Provided records:
☆ ☆ ☆ ☆ ☆ ☆ ☆

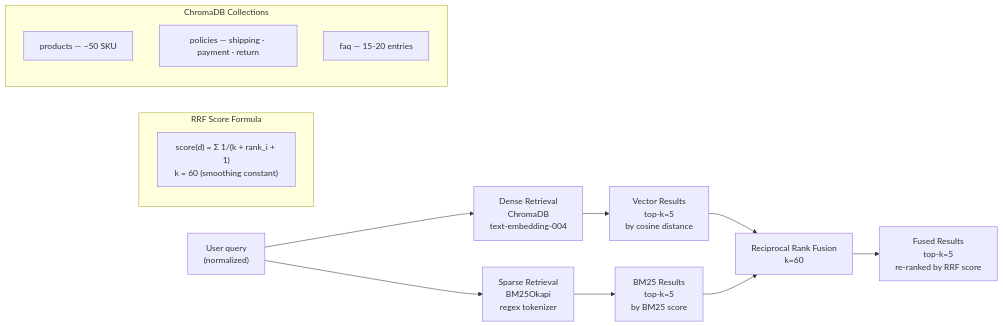
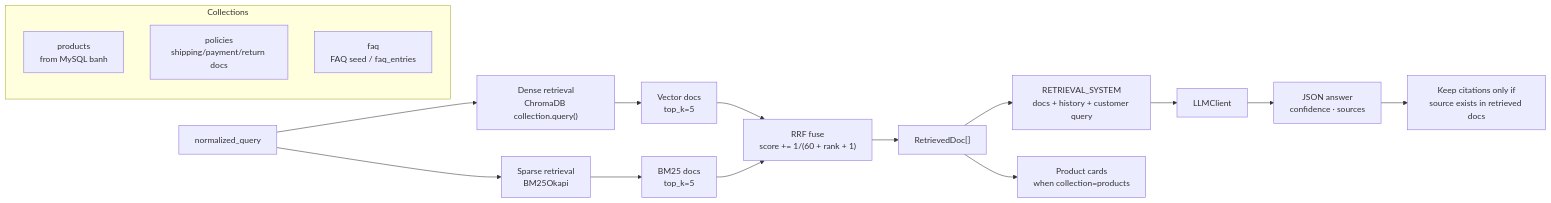
Before and after one commit to nhatanhvodev/cakev0: the fourth of 9 diagrams in docs/thesis/architecture-diagrams.md, drawn with Mermaid. The commit also changed other lines of this file and 14 other files, not shown here.

````diff
--- a/docs/thesis/architecture-diagrams.md
+++ b/docs/thesis/architecture-diagrams.md
@@ -148,24 +153,23 @@
 ```mermaid
 flowchart LR
-    Q["User query<br/>(normalized)"] --> DENSE["Dense Retrieval<br/>ChromaDB<br/>text-embedding-004"]
-    Q --> SPARSE["Sparse Retrieval<br/>BM25Okapi<br/>regex tokenizer"]
+    Q["normalized_query"] --> DENSE["Dense retrieval<br/>ChromaDB collection.query()"]
+    Q --> SPARSE["Sparse retrieval<br/>BM25Okapi"]
 
-    DENSE --> VR["Vector Results<br/>top-k=5<br/>by cosine distance"]
-    SPARSE --> BR["BM25 Results<br/>top-k=5<br/>by BM25 score"]
+    DENSE --> VR["Vector docs<br/>top_k=5"]
+    SPARSE --> BR["BM25 docs<br/>top_k=5"]
+    VR --> FUSE["RRF fuse<br/>score += 1/(60 + rank + 1)"]
+    BR --> FUSE
+    FUSE --> DOCS["RetrievedDoc[]"]
 
-    VR --> RRF["Reciprocal Rank Fusion<br/>k=60"]
-    BR --> RRF
+    DOCS --> PROMPT["RETRIEVAL_SYSTEM<br/>docs + history + customer query"]
+    PROMPT --> LLM["LLMClient"]
+    LLM --> JSON["JSON answer<br/>confidence · sources"]
+    JSON --> CITS["Keep citations only if<br/>source exists in retrieved docs"]
+    DOCS --> PRODUCTS["Product cards<br/>when collection=products"]
 
-    RRF --> FINAL["Fused Results<br/>top-k=5<br/>re-ranked by RRF score"]
-
-    subgraph RRF_Formula["RRF Score Formula"]
-        F["score(d) = Σ 1/(k + rank_i + 1)<br/>k = 60 (smoothing constant)"]
-    end
-
-    subgraph Collections["ChromaDB Collections"]
-        direction TB
-        C1["products — ~50 SKU"]
-        C2["policies — shipping · payment · return"]
-        C3["faq — 15-20 entries"]
+    subgraph Collections["Collections"]
+        C1["products<br/>from MySQL banh"]
+        C2["policies<br/>shipping/payment/return docs"]
+        C3["faq<br/>FAQ seed / faq_entries"]
     end
 ```
````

☆ ☆ ☆ ☆ ☆ ☆ ☆

Task objective: Which lines run from the one containing "Results<br/>top-k=5<br/>re-ranked by RRF" to the end of the entries above? Print them exactly, both ends included, and nothing else.

Output below:
-    RRF --> FINAL["Fused Results<br/>top-k=5<br/>re-ranked by RRF score"]
-
-    subgraph RRF_Formula["RRF Score Formula"]
-        F["score(d) = Σ 1/(k + rank_i + 1)<br/>k = 60 (smoothing constant)"]
-    end
-
-    subgraph Collections["ChromaDB Collections"]
-        direction TB
-        C1["products — ~50 SKU"]
-        C2["policies — shipping · payment · return"]
-        C3["faq — 15-20 entries"]
+    subgraph Collections["Collections"]
+        C1["products<br/>from MySQL banh"]
+        C2["policies<br/>shipping/payment/return docs"]
+        C3["faq<br/>FAQ seed / faq_entries"]
     end
 ```
````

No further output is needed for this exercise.